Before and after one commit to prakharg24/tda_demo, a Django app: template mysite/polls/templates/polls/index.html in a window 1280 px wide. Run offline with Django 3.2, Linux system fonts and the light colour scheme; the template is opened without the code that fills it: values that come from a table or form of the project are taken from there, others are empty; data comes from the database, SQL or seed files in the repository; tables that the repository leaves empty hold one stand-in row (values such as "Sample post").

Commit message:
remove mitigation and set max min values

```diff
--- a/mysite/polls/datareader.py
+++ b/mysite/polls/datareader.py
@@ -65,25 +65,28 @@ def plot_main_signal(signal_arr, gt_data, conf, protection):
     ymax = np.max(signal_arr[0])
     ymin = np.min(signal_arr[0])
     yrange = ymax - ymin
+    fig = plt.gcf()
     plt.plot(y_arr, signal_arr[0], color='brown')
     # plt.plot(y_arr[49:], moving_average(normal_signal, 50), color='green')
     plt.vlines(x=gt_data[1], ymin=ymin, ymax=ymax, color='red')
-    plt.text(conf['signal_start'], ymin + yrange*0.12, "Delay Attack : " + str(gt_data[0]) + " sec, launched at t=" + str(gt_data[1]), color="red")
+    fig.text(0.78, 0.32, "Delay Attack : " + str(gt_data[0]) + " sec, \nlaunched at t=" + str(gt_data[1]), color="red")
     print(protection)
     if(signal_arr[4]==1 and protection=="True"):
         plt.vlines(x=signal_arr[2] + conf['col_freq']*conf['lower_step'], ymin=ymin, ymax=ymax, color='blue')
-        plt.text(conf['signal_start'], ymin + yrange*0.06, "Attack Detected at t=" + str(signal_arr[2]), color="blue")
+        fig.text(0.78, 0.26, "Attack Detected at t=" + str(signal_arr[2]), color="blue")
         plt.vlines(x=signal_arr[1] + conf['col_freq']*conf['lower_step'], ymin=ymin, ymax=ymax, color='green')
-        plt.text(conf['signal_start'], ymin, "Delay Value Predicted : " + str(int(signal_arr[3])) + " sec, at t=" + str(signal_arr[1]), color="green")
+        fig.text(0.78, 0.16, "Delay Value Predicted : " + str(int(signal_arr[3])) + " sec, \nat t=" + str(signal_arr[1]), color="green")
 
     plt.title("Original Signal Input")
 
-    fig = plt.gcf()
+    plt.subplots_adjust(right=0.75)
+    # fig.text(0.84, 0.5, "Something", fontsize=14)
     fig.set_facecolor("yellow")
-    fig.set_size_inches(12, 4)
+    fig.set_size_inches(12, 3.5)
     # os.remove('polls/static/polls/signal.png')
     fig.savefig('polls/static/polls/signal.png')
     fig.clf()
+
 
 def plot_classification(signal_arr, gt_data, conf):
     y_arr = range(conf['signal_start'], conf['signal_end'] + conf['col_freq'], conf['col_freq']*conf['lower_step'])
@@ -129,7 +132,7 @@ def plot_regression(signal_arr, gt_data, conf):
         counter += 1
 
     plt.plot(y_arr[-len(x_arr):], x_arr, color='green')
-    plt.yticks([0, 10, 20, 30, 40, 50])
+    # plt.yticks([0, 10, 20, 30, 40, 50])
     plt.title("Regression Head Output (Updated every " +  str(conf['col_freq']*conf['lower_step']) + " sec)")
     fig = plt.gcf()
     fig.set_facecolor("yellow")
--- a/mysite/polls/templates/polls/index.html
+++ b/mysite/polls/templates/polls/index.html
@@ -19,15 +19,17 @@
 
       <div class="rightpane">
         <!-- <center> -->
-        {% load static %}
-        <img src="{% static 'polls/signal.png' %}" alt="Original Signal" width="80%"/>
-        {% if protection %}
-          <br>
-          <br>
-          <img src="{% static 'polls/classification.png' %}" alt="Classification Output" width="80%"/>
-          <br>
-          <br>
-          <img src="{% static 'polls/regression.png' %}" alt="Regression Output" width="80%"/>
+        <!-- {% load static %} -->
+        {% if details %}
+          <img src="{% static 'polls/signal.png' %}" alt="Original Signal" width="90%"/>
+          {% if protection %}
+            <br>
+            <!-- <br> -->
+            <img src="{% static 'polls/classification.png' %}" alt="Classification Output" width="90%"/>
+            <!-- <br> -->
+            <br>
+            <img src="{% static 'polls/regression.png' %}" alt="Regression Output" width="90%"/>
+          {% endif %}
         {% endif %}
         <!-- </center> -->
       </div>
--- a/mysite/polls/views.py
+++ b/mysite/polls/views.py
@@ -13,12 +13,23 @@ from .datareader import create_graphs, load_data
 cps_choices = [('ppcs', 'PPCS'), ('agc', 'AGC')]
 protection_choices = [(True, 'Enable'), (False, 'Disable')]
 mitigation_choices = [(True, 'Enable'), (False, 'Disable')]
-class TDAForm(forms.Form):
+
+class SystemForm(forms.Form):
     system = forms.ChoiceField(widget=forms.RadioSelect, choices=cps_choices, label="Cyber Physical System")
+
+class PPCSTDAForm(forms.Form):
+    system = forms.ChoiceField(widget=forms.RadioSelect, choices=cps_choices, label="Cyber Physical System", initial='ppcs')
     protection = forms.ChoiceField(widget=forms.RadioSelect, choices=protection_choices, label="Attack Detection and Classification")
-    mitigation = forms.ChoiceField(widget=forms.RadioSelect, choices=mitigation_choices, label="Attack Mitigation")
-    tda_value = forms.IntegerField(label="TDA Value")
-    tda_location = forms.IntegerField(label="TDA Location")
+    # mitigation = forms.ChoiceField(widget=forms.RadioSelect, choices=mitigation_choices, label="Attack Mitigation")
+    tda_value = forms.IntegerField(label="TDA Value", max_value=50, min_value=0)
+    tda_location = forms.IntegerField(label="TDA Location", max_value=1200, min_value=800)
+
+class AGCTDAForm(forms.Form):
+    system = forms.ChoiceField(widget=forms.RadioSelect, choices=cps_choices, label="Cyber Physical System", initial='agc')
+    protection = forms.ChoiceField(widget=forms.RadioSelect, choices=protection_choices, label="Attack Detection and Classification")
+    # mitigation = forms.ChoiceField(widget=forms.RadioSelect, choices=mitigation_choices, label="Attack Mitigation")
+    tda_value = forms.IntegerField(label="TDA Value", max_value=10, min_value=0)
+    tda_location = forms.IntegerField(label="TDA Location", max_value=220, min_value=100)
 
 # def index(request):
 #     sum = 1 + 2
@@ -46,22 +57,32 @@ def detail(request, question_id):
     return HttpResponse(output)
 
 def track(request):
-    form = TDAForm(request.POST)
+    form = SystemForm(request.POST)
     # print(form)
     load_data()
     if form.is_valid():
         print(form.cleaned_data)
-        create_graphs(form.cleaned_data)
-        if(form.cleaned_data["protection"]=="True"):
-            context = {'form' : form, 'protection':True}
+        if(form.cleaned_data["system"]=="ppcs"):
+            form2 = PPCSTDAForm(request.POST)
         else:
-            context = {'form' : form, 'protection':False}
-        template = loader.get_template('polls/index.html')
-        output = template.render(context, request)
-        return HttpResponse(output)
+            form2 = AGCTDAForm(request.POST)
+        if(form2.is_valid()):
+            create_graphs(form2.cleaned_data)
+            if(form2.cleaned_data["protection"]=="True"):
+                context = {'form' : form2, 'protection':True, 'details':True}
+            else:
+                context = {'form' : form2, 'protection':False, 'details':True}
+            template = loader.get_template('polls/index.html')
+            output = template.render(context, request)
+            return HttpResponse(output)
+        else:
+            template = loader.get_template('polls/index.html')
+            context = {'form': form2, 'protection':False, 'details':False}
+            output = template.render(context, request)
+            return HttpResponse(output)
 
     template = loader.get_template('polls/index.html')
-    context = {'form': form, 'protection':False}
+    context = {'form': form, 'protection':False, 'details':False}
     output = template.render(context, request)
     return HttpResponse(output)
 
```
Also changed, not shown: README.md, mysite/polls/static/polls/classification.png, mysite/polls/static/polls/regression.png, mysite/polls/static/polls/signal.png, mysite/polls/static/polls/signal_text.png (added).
- - -
**TASK OBJECTIVE:** Only a number is wanted. How many lines of the entries above carry "Physical"?

**TASK OUTPUT:** 3